When it comes to creating an Olympic brand and logo design (opens in new tab), things don't always go according to plan, as the organisers of the Tokyo 2020 Games found out.
In July 2015, the first official logo for the event was launched, in both static and animated form. Abstract and minimal, this logo, designed by graphic designer Kenjiro Sano, incorporated a 'T' for Tokyo and the red sun of the Japanese flag. But despite the careful stage-managing of the launch, things quickly spiralled out of control.
The following month, Belgian designer Olivier Debie filed a plagiarism lawsuit – which he dropped in January this year, citing prohibitive legal costs – claiming the design copied key elements of a T-shaped logo he created in 2011 for Belgium's Theatre de liege. He even published the two designs side-by-side online to make the similarities clear, and the image was quickly picked up by the global press and shared by audiences around the world.
Japanese officials initially defended the logo against Debie's claims, going so far as to release Sano's original blueprint to the press. But when further plagiarism allegations surfaced, claiming that Sano's initial submission resembled work by German typographer Jan Tschichold, the embarrassment proved too much and the logo was swiftly withdrawn.
The organisers then took the unusual step of holding a national design competition to create its replacement, which saw nearly 15,000 submissions. The four finalists were unveiled in april, and the public was invited to vote for their favourite.
And the winner is...
Two weeks later, the winning design (shown here) was announced. The logo was created by Asao Tokolo, a 46-year-old artist who is known for his intricate, mathematical motifs. Entitled the Harmonized chequered emblem, the new, indigo-blue logo features a traditional Japanese pattern known as ichimatsu moyo, which first became popular in the edo period (1603–1867) and is associated with traditional 'Kabuki' theatre.
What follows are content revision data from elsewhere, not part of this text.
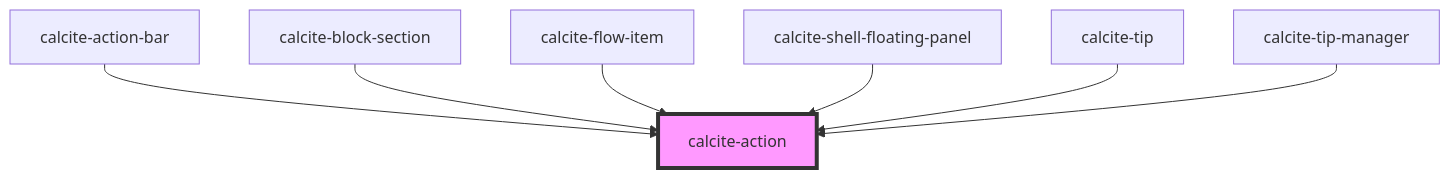
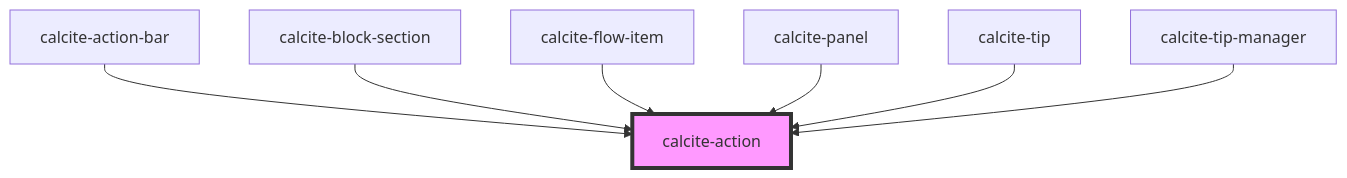
The diagram in src/components/calcite-action/readme.md (Esri/calcite-app-components), drawn with Mermaid before and after one commit. The commit also changed other lines of this file and 13 other files, not shown here.

````diff
--- a/src/components/calcite-action/readme.md
+++ b/src/components/calcite-action/readme.md
@@ -35,10 +35,10 @@
 ```mermaid
 graph TD;
   calcite-action-bar --> calcite-action
   calcite-block-section --> calcite-action
   calcite-flow-item --> calcite-action
-  calcite-shell-floating-panel --> calcite-action
+  calcite-panel --> calcite-action
   calcite-tip --> calcite-action
   calcite-tip-manager --> calcite-action
   style calcite-action fill:#f9f,stroke:#333,stroke-width:4px
 ```
````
Composed of three varieties of rectangular shapes, the design "represents different countries, cultures and ways of thinking" – according to an official statement.
With the Paris 2024 Olympic committee accused of plagiarising a logo from British consulting agency 4 Global, and Wolff Olins' cartoonish, bright-pink London 2012 olympics logo continuing to attract opprobrium to this day, it seems the path to Olympic branding is rarely an easy one. But however history treats this new Tokyo 2020 logo, at least the host nation can't get angry. After all, they voted for it.
This article was originally published in Computer Arts (opens in new tab) magazine issue 254.